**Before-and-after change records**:
——
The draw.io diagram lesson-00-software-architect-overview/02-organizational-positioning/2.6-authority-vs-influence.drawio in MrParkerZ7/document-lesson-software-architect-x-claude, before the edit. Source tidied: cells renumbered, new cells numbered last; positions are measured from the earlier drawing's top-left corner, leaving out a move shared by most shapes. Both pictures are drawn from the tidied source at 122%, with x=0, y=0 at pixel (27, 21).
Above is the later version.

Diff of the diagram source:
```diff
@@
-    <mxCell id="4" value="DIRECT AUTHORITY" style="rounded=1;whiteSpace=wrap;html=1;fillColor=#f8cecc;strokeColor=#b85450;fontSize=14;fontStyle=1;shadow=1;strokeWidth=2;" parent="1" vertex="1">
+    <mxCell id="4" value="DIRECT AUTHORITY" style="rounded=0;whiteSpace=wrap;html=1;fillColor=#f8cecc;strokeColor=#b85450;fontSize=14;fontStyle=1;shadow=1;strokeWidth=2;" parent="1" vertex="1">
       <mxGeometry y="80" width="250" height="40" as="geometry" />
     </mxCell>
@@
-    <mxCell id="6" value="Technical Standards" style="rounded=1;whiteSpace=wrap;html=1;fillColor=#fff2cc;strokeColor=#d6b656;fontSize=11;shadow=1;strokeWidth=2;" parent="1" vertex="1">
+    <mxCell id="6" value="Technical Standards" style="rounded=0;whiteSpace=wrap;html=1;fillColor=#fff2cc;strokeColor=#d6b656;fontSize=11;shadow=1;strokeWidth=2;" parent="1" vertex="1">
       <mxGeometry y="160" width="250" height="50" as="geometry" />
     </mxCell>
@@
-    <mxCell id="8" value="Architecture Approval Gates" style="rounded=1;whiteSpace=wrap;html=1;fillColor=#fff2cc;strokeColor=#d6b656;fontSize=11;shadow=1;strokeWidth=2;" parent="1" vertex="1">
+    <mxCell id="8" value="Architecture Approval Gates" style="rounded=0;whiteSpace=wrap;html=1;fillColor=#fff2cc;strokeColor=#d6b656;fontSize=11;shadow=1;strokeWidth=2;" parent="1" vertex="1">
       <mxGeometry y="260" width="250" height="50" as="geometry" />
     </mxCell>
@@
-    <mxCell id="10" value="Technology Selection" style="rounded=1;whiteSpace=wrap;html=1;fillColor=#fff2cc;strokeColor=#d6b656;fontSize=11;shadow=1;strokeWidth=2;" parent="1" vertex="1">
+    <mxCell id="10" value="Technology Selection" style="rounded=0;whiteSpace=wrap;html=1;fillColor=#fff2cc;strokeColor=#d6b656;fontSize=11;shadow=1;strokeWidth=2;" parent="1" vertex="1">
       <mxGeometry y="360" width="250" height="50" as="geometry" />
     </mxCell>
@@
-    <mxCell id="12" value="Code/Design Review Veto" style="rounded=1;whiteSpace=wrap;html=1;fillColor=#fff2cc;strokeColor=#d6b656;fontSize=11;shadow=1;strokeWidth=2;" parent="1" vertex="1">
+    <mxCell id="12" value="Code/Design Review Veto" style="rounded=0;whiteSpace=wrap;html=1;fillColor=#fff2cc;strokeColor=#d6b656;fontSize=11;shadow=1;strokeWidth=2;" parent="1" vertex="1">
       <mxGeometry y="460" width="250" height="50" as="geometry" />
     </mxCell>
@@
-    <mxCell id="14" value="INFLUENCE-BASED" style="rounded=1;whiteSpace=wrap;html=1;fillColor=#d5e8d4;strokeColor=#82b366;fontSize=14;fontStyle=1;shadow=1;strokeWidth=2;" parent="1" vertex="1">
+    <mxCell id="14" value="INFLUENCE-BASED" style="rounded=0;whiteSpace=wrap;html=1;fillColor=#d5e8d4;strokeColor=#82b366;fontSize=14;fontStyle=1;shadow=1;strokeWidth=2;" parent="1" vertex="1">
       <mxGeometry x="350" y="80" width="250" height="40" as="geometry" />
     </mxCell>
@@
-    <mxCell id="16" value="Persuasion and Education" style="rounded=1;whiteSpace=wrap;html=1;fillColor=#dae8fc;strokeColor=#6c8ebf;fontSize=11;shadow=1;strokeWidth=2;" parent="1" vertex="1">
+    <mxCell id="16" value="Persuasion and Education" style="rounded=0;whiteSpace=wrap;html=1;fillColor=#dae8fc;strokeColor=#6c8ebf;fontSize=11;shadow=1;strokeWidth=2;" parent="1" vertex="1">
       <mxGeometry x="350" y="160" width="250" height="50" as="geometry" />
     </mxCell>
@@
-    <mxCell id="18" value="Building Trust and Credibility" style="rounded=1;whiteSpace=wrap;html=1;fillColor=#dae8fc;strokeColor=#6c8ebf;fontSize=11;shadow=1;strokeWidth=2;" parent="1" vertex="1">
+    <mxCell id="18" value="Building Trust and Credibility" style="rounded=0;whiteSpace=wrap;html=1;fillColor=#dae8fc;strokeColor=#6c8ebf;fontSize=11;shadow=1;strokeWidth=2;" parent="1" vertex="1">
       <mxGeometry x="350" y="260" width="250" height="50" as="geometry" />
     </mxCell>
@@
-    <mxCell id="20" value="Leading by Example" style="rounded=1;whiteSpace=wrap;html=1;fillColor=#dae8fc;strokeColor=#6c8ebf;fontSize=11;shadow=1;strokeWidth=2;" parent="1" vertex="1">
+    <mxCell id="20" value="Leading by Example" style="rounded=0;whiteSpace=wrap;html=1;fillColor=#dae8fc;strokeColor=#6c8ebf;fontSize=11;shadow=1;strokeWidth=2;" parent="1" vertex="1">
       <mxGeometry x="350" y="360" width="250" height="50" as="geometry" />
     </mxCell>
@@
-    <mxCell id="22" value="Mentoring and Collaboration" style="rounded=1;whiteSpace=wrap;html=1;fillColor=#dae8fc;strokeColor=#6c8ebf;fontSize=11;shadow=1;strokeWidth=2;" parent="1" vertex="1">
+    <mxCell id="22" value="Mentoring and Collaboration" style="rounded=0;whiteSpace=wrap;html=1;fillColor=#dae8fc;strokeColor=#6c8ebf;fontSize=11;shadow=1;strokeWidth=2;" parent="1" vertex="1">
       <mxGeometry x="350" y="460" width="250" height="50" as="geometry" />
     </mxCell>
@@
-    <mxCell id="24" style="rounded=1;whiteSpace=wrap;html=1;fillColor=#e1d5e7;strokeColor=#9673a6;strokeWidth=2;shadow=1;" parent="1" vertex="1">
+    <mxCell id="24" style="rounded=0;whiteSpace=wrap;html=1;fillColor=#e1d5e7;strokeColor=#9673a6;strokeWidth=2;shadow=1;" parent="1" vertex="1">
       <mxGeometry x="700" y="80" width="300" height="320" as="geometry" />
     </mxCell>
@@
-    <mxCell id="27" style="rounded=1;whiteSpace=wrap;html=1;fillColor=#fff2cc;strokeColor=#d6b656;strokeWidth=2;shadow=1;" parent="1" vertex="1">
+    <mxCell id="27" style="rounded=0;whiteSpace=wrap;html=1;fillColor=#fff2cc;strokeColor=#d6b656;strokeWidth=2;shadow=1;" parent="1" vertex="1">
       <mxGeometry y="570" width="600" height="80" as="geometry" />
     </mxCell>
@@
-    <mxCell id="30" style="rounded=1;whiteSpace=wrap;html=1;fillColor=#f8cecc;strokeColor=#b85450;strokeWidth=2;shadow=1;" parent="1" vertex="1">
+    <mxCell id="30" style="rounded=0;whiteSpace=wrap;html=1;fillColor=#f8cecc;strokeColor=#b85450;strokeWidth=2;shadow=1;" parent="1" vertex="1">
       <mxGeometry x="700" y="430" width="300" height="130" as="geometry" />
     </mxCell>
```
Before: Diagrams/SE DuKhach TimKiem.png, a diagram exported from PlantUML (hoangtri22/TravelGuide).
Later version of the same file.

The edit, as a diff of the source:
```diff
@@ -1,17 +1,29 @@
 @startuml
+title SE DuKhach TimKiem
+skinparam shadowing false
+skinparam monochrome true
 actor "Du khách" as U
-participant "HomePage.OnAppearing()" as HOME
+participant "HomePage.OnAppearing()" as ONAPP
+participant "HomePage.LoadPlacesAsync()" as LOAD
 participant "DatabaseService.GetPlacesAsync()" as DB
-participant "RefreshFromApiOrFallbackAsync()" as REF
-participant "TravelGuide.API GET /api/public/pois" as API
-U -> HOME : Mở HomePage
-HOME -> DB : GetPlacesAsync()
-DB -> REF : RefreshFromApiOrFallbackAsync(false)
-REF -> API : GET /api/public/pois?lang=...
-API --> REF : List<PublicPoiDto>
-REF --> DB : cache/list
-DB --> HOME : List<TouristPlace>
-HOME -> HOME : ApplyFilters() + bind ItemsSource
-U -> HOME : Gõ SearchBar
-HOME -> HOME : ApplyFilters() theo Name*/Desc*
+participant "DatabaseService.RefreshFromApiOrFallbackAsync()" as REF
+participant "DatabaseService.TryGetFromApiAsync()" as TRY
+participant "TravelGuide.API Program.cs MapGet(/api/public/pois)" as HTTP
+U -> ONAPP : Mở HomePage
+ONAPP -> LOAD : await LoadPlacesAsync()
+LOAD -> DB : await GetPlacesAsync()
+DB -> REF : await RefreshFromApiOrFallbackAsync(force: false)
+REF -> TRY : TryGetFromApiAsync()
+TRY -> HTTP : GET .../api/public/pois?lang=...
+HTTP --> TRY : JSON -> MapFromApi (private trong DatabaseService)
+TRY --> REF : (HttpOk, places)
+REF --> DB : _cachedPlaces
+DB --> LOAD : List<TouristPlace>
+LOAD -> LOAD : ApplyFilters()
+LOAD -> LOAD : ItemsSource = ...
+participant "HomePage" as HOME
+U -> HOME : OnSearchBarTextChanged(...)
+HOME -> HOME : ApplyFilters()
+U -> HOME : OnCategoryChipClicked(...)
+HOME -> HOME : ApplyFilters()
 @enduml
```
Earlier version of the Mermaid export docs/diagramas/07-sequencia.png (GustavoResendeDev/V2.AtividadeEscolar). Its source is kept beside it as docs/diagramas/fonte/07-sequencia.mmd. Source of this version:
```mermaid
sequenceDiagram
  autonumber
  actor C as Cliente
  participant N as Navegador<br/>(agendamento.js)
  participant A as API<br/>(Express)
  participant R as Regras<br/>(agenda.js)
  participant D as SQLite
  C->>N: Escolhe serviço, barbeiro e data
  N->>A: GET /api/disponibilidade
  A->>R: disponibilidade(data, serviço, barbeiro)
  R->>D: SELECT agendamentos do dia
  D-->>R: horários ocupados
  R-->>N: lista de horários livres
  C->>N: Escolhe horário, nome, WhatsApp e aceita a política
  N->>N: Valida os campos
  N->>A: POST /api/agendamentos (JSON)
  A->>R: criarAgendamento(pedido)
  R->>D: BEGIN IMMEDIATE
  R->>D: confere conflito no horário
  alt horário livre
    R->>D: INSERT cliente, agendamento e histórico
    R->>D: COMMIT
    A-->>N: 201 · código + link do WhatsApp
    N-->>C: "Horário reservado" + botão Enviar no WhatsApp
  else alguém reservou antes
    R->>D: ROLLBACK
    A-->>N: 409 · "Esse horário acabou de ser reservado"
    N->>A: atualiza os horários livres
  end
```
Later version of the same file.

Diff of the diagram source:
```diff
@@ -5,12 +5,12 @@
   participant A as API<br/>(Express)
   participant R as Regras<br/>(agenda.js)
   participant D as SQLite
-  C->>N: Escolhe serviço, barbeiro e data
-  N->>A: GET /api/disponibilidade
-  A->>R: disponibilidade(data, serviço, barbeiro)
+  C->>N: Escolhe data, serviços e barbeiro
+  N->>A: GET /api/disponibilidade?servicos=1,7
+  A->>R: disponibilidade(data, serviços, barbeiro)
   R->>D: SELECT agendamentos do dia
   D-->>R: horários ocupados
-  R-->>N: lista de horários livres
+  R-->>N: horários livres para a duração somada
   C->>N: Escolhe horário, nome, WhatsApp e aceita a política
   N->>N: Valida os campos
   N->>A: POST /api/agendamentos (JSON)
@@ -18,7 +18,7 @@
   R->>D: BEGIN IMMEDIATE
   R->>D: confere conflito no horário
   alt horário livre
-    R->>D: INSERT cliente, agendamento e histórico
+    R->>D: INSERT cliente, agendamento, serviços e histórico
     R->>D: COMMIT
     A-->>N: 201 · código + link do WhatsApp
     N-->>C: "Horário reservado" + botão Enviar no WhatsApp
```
——
**Required work**: The lines to copy are those above that contain "agendamentos".

**Result below**:
  R->>D: SELECT agendamentos do dia
  N->>A: POST /api/agendamentos (JSON)
   R->>D: SELECT agendamentos do dia
   N->>A: POST /api/agendamentos (JSON)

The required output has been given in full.